Why dont sky do broadband in ireland? If they did I reckon UPC would go out of business
Because the regulatory framework allows Eircom to charge crazy line rental (wholesale as well as retail). So if Sky wanted to offer broadband, they'd have to:
a) roll out their own wired/fibre network (Sky don't have the resources, never mind the will to do that)
b) use wireless (fixed wireless; they should see that all nomadic WiMax/3G tech isn't providing proper broadband), but that requires a lot of effort, and is very local
c) use Eircom's BitStream (wholesale broadband offering, like most other DSL providers do), but there's damn all money in that, and you're always bound by eircom's conservative product offering/pricing
d) use LLU (rent the line from eircom, and put your own equipment in), too expensive and crazy regulations/pricing in place. LLU is almost dead in the water anyway (with next generation / FTTC coming soon).
e) use satellite (poor service, high equipment/install costs), nomadic WiMax (like Imagine have come to realise, it's not very practical especially on frequencies available, and is not up to wide-area consumer broadband delivery) or 3G/LTE (just no!) none of which are an attractive option.
So, for a quick national rollout, reselling eircom is the only way, and that's expensive / offers very, very low margins.
UPC are taking great chunks of the market, but are in a limited number of areas of a limited number of cities, so eircom (and its resellers) are still holding on to market share, but it's slipping. UPC technology is vastly superior to anything eircom can offer, so UPC won't be threatened by eircom for a good while yet!
Been discussed to death in Satellite Forum http://www.boards.ie/vbulletin/showthread.php?t=2056230107
Short answer is No.
Sorry - perhaps I am a missing something. Amacom offer a satalite service in my area (Rural Ireland) where the phone line is shared between about 30 houses - its so bad i can sometimes hear my neighbour talkingwhen i pick up. I have sky, at the moment, and have been resorting to 3's mobile broadband (slow but the only way possible to get any sort of internet).
The next time i hear those poxy Eircom ads saying 20meg broadband and all that, i'll kick someones ass. It's only 20 meg if you live in Dublin, and even then next door to a mast, or distribution box.
Ireland broadband annoys the crao outta me - why are Sky not allowed offer this service down the satalites we already have on the side of the house.
And why can't the ESB offer power down the water pipes?
Sky uses the Astra satellite system and all the bandwidth is used for TV.
Also what would you do for upload?
Your dish can not send signals back to the satellite.
They don't offer broadband via satellite in the UK either.
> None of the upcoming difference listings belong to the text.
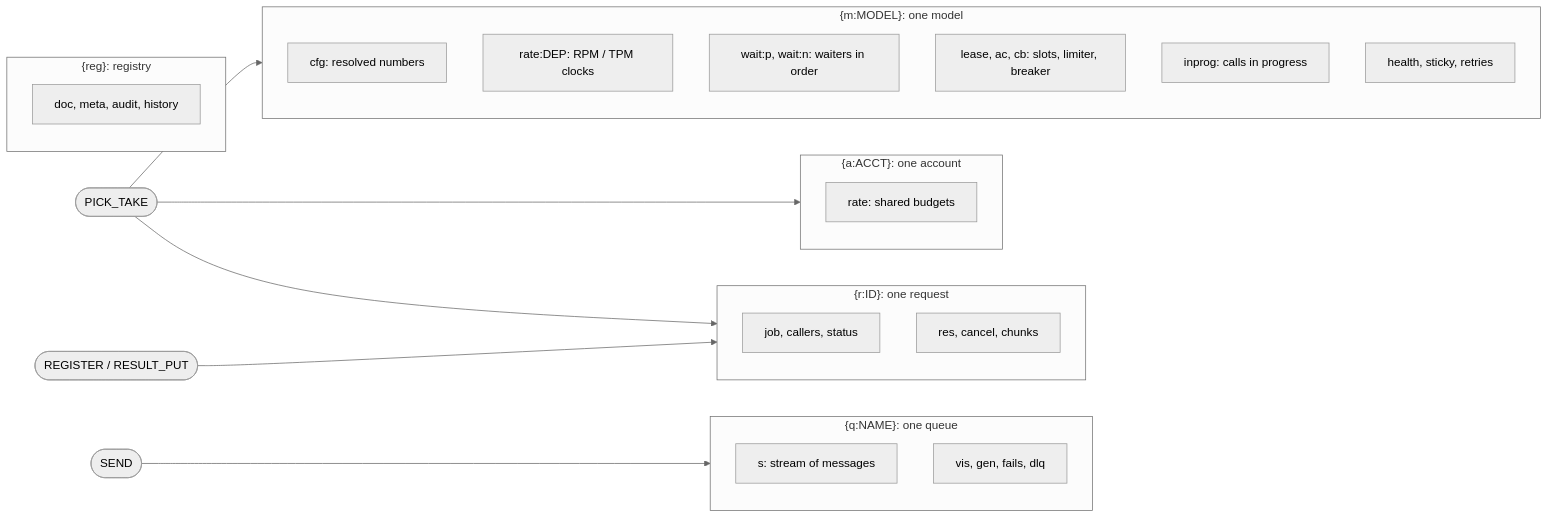
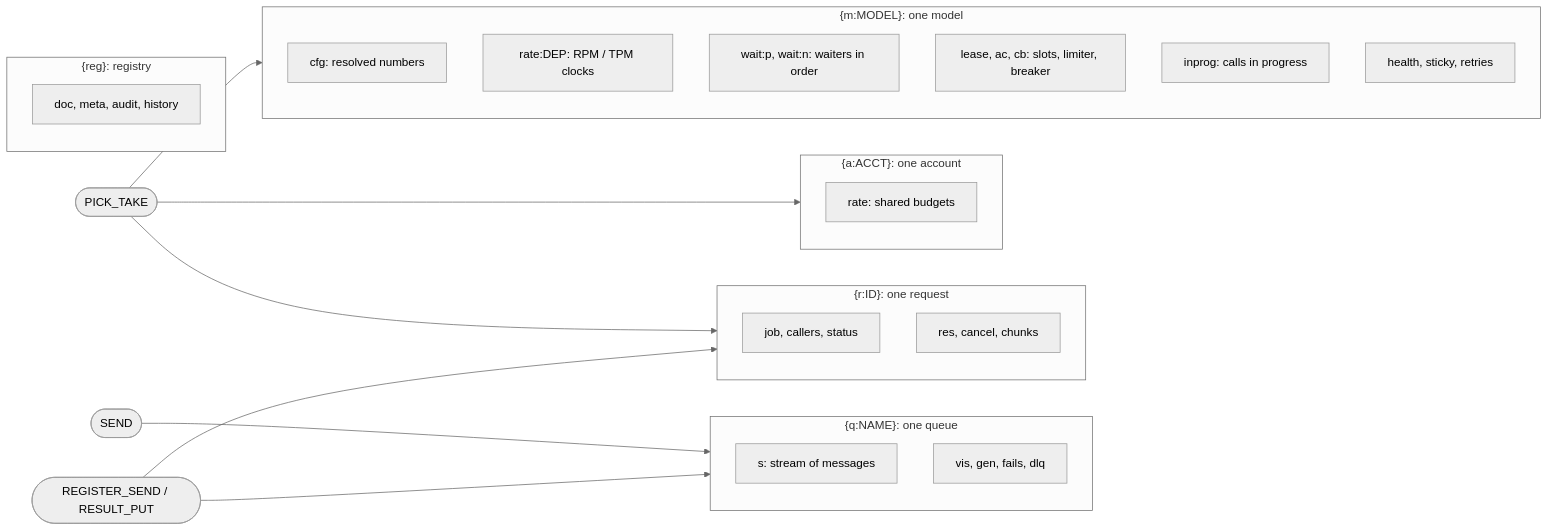
Before and after one commit to techiewonk/llm-queue: the diagram in docs/explanation/storage.md, drawn with Mermaid (neutral theme). The commit also changed other lines of this file and 1 other file, not shown here.

````diff
--- a/docs/explanation/storage.md
+++ b/docs/explanation/storage.md
@@ -5,28 +5,28 @@
 ```mermaid
 flowchart LR
   subgraph reg["{reg}: registry"]
     r1["doc, meta, audit, history"]
   end
   subgraph model["{m:MODEL}: one model"]
     m1["cfg: resolved numbers"]
     m2["rate:DEP: RPM / TPM clocks"]
     m3["wait:p, wait:n: waiters in order"]
     m4["lease, ac, cb: slots, limiter, breaker"]
     m5["inprog: calls in progress"]
     m6["health, sticky, retries"]
   end
   subgraph acct["{a:ACCT}: one account"]
     a1["rate: shared budgets"]
   end
   subgraph req["{r:ID}: one request"]
     q1["job, callers, status"]
     q2["res, cancel, chunks"]
   end
   subgraph queue["{q:NAME}: one queue"]
     s1["s: stream of messages"]
     s2["vis, gen, fails, dlq"]
   end
   PICK(["PICK_TAKE"]) --> model & acct & req
   SEND(["SEND"]) --> queue
-  REG(["REGISTER / RESULT_PUT"]) --> req
+  REG(["REGISTER_SEND / RESULT_PUT"]) --> req & queue
 ```
````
When Sky got into BB in the UK they bought infrastructure from Orange? or some company pulling out of the area of business. A little like how Vodafone started doing landline when BT pulled from rep of ireland.
If Sky came to Ireland they would be no better than Eircom as the infrastructure sucks ass. Too busy paying the masters and the fat execs cheques and dealing with a highly unionised workforce. Sky BB in UK is DSL.
UPC are the only crowd spending the cash on improving services. I would have said 12 months ago UPC sucks, but they were still better than Eircom.
Now I would recommend UPC to a friend, they have made great strides of late with things, including customer service.
Sky Broadband's not that great in the UK. It's just DSL, same as eircom or Vodafone or anyone else.
The only thing that sells it is that it's bundled with Sky Digital at a cheap price. It's not any better technology.
Cable broadband blows DSL away in terms of the speeds it can offer. It's a totally different technology that cannot be replicated by DSL or satellite. Cable companies have fibre-to-kerb technology and high-bandwidth coaxial cable running into homes. They can easily offer >100mbit/s vs maximum of 24mbit/s (in ideal circumstances, hardly any lines anywhere in the world other than if you're living in a telephone exchange can provide anything like 24mbit/s DSL)
Also, BT didn't pull out of the Republic of Ireland. They just ditched their residential operation. They're a huge infrastructure player here and own fibre optic networks, exchange equipment, DSL gear etc that other providers use. They also have an extensive corporate portfolio for big clients and they operate Three Ireland's mobile network for them!
Vodafone was in a better position to make money out of the residential services as they've got the local customer care, billing, branding, marketing etc and they clearly wanted into the residential DSL market.
See BT Ireland's products : http://www.btirelandwholesale.com/products_roi.html#all